Prior to modern cables, whose size (e.g. 2.5mm²) refers to the cross sectional area (csa) of the main conductors, cables were described by the number of strands/diameter of each strand in inches.
So 7/.036 was a cable whose main conductors had 7 strands, each of which was 0.036” in diameter.
The table below shows what the sizes are when expressed as mm², and what the modern replacement cable would be. If in doubt, go up in size rather than down.
|Cable size||Strand dia in mm||Strand csa in mm²||Total cable csa||Nearest equivalent|
Tables for current-carrying capacity and voltage drops of Imperial-sized British cables from the IEE Wiring Regs. 14th Edition, 1966.
Table 3: PVC sheathed twin & multi-core, copper
Table 9: Butyl & silicone twin & multi-core, copper
For comparison, here is a table from the previous Regs. This is taken from the ASEE Guide to the 13th Edition, 1955, as amended to December 1963:
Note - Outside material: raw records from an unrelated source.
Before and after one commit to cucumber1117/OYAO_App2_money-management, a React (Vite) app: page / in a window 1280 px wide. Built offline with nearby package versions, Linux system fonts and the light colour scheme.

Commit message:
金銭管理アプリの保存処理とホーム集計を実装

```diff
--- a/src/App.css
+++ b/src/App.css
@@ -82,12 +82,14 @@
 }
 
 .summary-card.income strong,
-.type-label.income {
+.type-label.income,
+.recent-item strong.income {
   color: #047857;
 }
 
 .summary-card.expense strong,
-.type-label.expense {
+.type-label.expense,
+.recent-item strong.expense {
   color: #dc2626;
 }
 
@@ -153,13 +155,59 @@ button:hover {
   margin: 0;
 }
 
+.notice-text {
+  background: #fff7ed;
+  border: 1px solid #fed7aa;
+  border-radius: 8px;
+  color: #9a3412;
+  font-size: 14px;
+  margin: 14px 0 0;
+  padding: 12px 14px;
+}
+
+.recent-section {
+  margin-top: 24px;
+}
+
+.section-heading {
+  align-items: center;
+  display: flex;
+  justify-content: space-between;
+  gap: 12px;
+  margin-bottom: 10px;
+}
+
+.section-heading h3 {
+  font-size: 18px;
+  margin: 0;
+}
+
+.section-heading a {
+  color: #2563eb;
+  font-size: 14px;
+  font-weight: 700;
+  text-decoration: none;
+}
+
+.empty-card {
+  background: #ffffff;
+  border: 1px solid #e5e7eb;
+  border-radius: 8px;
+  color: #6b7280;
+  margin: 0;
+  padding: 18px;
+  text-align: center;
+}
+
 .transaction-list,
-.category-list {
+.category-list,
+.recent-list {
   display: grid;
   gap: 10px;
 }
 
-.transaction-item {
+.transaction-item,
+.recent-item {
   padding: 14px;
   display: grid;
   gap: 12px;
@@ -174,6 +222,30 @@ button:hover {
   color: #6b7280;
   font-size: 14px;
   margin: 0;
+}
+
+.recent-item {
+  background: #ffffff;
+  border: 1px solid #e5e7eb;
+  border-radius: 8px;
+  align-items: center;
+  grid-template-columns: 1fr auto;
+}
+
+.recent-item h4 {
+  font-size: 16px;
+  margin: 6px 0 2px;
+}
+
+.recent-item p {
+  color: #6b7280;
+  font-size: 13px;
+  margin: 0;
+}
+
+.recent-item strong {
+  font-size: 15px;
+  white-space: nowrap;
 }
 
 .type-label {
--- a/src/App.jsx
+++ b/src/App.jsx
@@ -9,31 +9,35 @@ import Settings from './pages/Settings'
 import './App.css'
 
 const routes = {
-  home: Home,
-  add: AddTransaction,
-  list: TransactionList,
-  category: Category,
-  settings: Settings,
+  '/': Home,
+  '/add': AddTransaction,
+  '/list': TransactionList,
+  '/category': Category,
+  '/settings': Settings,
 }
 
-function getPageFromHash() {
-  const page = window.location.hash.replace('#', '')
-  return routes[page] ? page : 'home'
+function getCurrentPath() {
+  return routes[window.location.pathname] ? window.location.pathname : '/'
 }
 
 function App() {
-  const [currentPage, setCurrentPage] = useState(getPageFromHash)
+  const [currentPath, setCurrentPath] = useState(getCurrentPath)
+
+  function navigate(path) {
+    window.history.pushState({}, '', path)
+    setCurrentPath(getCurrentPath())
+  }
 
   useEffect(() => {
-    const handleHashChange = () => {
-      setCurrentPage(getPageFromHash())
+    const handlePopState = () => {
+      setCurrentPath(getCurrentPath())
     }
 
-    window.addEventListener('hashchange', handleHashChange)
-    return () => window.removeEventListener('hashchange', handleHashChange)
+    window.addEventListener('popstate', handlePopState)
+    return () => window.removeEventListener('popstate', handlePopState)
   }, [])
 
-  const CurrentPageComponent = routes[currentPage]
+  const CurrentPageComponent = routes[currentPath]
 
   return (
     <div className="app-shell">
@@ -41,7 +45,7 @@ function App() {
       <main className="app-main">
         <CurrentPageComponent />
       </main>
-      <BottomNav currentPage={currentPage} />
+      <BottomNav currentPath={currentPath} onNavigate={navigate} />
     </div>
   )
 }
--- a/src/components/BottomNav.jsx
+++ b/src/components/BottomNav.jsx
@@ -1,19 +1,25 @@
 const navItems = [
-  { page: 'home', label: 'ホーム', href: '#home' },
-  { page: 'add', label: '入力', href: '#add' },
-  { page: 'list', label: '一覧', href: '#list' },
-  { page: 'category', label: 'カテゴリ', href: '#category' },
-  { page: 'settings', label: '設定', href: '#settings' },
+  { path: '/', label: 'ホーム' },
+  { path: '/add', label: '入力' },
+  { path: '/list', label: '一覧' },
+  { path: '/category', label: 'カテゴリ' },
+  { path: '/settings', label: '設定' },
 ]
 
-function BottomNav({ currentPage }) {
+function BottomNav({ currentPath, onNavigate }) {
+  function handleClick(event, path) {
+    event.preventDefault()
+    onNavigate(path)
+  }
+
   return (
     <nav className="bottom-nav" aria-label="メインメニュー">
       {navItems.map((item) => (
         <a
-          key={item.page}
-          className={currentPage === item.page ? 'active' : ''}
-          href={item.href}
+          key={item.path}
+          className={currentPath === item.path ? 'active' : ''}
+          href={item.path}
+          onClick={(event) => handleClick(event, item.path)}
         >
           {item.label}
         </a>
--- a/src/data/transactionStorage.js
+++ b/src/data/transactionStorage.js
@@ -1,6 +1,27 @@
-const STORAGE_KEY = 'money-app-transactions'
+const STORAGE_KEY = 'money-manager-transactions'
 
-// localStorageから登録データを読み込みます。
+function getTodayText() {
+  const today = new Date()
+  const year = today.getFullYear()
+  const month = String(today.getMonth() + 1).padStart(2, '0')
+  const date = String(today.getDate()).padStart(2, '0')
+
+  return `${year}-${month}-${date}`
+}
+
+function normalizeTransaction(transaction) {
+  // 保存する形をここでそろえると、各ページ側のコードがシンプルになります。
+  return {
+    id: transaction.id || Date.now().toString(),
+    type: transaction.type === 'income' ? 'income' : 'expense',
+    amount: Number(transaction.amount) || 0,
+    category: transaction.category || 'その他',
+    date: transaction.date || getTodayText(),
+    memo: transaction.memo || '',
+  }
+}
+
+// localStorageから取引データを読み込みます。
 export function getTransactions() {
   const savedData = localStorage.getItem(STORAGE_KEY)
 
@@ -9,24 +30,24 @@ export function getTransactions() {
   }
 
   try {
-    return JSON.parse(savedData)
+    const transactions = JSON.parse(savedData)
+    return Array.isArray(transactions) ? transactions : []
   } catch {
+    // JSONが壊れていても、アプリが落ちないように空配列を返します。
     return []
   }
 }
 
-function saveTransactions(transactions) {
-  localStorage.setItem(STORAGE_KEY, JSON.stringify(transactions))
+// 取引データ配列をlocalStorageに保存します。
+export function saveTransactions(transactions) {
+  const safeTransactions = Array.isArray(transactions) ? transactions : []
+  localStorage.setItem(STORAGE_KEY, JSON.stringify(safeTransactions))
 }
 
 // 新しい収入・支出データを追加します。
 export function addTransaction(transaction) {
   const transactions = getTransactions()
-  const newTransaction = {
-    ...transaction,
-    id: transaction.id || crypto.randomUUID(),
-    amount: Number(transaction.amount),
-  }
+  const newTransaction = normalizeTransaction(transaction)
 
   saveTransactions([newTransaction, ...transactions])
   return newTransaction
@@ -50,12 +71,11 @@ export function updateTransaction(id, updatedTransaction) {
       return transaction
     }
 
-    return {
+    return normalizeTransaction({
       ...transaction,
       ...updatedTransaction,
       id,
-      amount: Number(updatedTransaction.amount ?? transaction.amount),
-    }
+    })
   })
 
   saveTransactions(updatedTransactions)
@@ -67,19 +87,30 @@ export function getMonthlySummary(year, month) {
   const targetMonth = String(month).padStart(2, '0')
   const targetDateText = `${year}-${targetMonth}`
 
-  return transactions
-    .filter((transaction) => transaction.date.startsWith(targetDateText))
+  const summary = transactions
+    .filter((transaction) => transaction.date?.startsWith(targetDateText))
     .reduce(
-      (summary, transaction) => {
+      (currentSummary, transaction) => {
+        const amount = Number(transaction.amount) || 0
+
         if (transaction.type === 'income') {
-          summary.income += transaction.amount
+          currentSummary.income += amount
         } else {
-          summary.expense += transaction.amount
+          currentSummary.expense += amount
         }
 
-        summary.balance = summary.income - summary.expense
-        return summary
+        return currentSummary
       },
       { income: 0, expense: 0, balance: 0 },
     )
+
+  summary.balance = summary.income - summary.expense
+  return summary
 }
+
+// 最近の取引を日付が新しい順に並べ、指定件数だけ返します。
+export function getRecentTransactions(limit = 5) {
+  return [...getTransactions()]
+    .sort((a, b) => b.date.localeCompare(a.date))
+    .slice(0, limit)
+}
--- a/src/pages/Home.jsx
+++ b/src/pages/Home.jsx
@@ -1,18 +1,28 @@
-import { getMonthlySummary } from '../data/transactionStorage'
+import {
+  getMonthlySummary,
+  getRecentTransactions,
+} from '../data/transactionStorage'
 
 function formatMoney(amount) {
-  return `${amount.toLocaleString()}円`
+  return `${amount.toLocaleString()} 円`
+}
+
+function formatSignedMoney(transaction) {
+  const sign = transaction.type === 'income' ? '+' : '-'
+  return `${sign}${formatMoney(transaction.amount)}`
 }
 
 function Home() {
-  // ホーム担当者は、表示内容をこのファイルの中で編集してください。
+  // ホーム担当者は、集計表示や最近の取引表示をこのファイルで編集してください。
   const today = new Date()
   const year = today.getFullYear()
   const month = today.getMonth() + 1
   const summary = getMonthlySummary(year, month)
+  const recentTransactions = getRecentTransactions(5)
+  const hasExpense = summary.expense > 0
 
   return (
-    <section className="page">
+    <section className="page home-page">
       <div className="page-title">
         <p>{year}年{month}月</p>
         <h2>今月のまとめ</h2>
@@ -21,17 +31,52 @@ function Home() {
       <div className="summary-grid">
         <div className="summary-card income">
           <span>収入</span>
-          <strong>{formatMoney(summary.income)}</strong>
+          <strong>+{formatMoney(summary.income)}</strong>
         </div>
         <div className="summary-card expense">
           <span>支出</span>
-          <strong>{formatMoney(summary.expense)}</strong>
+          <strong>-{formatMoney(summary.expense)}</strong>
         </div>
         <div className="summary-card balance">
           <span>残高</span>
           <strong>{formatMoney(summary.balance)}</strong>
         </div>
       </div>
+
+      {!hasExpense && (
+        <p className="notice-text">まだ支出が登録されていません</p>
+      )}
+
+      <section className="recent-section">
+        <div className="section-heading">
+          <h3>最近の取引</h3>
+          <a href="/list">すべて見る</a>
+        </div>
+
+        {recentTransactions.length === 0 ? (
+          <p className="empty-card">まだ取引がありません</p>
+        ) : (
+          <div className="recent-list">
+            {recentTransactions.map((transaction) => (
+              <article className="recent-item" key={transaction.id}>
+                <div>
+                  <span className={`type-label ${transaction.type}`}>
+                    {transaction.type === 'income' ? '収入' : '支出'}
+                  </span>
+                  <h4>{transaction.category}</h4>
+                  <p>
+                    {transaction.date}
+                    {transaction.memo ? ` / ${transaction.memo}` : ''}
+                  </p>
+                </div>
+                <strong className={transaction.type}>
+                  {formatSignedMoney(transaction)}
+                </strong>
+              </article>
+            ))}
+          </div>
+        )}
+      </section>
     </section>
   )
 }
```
Table 13: Twin & multi-core rubber/polythene/PVC insulated cables